● **Work to be completed**:
Look through the entries below. Say how many lines include "hello", with nothing added.

[Before-and-after change records]
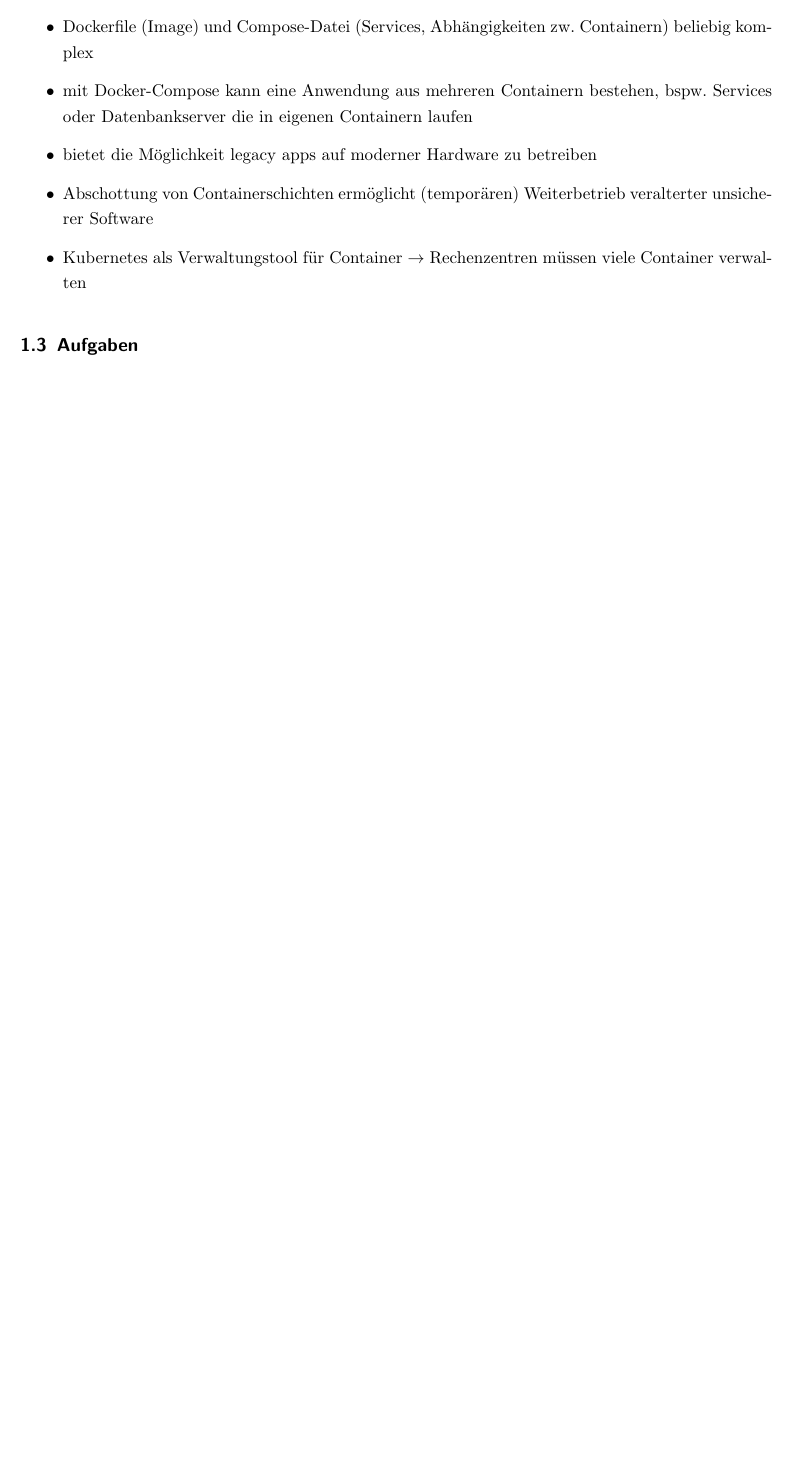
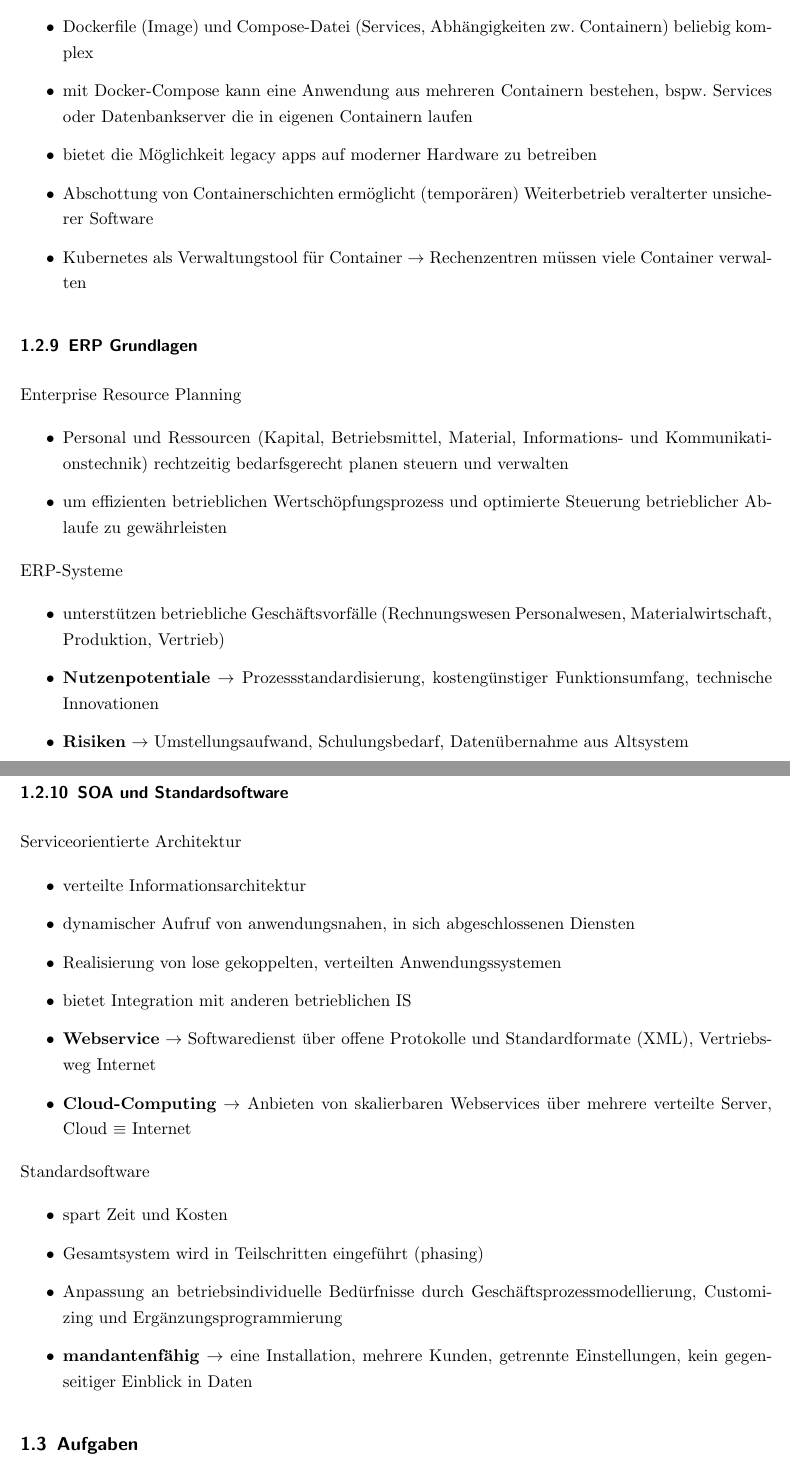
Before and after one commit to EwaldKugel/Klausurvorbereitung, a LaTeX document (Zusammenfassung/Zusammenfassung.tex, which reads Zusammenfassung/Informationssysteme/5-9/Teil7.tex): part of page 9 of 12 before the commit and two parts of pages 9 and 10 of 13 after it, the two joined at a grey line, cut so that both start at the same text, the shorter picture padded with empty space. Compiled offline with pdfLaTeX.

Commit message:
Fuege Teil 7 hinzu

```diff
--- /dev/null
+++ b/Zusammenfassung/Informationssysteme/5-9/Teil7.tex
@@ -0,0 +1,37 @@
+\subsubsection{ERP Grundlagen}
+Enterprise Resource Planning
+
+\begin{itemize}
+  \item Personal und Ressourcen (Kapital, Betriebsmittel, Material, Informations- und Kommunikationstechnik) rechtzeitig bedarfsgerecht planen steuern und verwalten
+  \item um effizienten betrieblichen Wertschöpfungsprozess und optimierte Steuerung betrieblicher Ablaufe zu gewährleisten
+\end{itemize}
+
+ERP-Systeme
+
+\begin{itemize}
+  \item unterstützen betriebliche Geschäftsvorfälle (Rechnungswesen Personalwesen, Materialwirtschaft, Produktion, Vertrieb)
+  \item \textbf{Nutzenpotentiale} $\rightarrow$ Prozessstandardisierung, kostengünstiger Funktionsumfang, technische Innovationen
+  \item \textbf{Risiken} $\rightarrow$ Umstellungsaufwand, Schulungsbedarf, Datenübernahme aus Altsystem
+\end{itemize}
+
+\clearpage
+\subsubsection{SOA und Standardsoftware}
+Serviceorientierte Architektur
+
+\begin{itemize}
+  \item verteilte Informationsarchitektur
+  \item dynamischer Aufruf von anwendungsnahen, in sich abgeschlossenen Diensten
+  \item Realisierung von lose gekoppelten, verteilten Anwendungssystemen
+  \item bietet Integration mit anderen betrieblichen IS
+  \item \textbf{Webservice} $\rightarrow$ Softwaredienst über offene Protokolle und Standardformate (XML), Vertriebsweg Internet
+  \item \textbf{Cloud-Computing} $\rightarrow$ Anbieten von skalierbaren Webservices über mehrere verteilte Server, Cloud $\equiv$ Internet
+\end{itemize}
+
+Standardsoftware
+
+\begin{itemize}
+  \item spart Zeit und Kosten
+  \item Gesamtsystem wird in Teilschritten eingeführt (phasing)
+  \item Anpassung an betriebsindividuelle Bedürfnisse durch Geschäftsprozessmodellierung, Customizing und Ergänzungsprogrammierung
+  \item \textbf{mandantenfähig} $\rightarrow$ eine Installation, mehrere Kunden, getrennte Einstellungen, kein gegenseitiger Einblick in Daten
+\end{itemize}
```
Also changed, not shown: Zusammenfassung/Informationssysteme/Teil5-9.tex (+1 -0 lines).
--
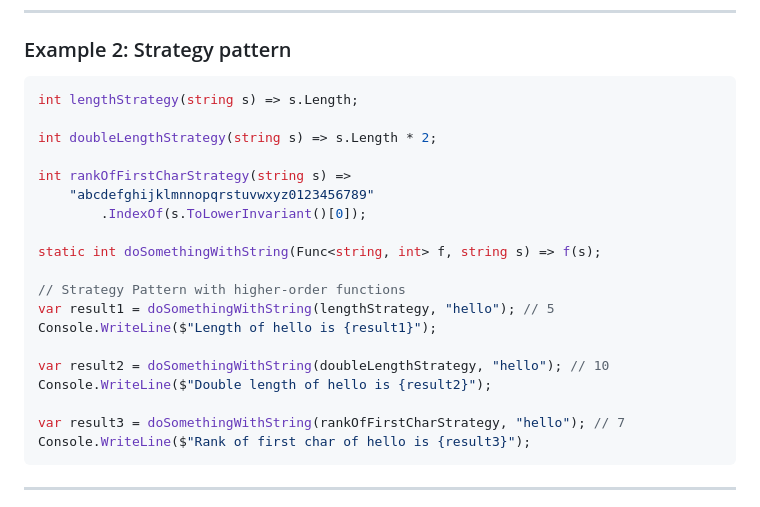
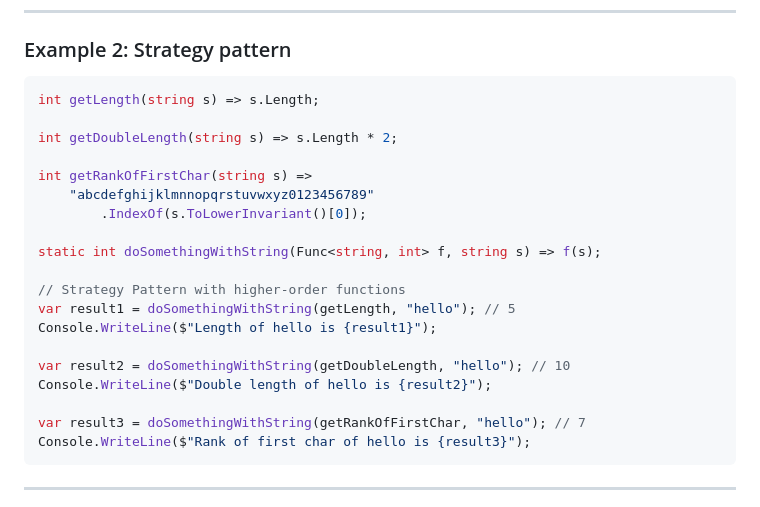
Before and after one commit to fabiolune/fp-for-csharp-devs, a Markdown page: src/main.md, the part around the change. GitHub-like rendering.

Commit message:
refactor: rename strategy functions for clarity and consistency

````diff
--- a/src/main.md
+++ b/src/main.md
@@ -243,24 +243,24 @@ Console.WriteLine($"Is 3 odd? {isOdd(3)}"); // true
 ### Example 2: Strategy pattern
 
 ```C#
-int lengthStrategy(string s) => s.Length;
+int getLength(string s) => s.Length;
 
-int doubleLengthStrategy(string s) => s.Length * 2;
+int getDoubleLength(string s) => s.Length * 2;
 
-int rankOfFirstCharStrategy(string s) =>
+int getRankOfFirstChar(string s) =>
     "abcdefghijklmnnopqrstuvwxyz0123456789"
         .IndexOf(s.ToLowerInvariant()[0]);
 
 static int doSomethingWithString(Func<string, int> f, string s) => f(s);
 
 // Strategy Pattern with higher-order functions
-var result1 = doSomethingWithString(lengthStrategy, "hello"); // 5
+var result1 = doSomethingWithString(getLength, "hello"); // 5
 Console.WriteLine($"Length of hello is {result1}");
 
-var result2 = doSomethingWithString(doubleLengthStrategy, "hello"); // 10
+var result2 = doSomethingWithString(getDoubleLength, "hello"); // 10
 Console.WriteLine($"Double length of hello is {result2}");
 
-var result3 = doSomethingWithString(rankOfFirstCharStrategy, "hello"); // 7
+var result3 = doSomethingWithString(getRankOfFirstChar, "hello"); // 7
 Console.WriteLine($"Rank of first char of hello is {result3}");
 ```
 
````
* * *
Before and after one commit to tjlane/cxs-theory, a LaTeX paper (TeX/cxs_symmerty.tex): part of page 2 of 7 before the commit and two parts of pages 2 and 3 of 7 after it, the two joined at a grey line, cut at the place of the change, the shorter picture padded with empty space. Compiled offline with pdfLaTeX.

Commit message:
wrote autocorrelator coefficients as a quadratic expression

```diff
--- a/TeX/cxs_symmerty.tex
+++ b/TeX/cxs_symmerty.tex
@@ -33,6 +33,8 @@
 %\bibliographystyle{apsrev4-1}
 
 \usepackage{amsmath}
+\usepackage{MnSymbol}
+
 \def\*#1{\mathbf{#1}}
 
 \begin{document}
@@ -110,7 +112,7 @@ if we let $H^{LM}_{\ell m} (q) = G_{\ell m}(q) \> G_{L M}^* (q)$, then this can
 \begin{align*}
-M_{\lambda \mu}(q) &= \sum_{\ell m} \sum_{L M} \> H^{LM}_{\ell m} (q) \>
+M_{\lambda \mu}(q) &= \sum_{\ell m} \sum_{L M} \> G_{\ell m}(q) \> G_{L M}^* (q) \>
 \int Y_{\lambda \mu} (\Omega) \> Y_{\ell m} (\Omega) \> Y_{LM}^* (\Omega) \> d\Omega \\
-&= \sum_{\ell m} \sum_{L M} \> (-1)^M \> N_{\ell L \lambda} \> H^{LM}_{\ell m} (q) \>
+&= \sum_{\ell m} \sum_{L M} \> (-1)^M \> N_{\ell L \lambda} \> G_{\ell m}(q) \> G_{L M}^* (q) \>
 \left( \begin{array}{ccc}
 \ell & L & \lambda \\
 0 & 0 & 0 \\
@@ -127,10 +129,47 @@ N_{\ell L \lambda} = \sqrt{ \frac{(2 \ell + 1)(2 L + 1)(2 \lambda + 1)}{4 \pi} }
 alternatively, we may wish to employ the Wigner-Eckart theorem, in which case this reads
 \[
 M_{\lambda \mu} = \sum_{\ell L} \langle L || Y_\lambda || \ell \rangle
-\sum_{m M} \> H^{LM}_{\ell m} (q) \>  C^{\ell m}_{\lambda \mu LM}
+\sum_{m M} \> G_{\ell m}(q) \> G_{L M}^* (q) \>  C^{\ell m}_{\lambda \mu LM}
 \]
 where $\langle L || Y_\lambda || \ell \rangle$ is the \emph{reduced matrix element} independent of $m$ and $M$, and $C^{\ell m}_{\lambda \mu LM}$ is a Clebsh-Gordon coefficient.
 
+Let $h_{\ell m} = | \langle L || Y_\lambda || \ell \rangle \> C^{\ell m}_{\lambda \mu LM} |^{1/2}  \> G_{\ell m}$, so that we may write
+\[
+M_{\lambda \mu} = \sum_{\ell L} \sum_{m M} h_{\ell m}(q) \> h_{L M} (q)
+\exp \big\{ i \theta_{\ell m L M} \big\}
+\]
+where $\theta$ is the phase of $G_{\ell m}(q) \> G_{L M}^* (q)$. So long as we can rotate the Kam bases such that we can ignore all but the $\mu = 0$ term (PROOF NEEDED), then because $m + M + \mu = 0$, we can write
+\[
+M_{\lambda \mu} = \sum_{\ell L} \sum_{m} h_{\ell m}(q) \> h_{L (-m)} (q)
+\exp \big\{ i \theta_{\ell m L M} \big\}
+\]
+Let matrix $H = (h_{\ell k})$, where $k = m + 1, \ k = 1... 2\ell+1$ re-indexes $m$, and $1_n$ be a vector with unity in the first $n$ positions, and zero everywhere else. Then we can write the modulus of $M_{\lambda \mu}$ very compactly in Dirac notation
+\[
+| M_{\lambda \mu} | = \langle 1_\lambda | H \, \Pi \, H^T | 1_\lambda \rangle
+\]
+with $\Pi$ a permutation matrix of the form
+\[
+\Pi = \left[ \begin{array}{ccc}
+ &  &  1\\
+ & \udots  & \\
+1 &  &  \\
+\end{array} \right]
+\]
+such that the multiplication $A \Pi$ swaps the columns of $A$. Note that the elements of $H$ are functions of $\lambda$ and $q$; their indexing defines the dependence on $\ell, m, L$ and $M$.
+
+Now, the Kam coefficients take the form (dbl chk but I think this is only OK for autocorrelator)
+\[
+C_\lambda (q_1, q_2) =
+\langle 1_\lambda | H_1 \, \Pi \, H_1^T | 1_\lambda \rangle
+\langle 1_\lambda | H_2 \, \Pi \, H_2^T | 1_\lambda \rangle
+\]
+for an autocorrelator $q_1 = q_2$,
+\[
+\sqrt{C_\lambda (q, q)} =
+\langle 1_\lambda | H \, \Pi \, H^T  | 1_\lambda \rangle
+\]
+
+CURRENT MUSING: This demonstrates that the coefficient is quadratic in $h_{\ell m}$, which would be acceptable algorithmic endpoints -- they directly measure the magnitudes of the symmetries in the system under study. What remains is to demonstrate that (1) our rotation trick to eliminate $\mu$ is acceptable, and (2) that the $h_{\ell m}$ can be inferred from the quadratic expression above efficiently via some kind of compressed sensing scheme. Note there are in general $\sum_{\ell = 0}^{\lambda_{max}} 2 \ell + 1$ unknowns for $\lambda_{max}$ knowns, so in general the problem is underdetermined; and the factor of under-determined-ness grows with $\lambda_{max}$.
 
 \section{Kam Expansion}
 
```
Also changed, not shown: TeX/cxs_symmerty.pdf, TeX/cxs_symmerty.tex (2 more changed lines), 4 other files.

● **Response area**:
9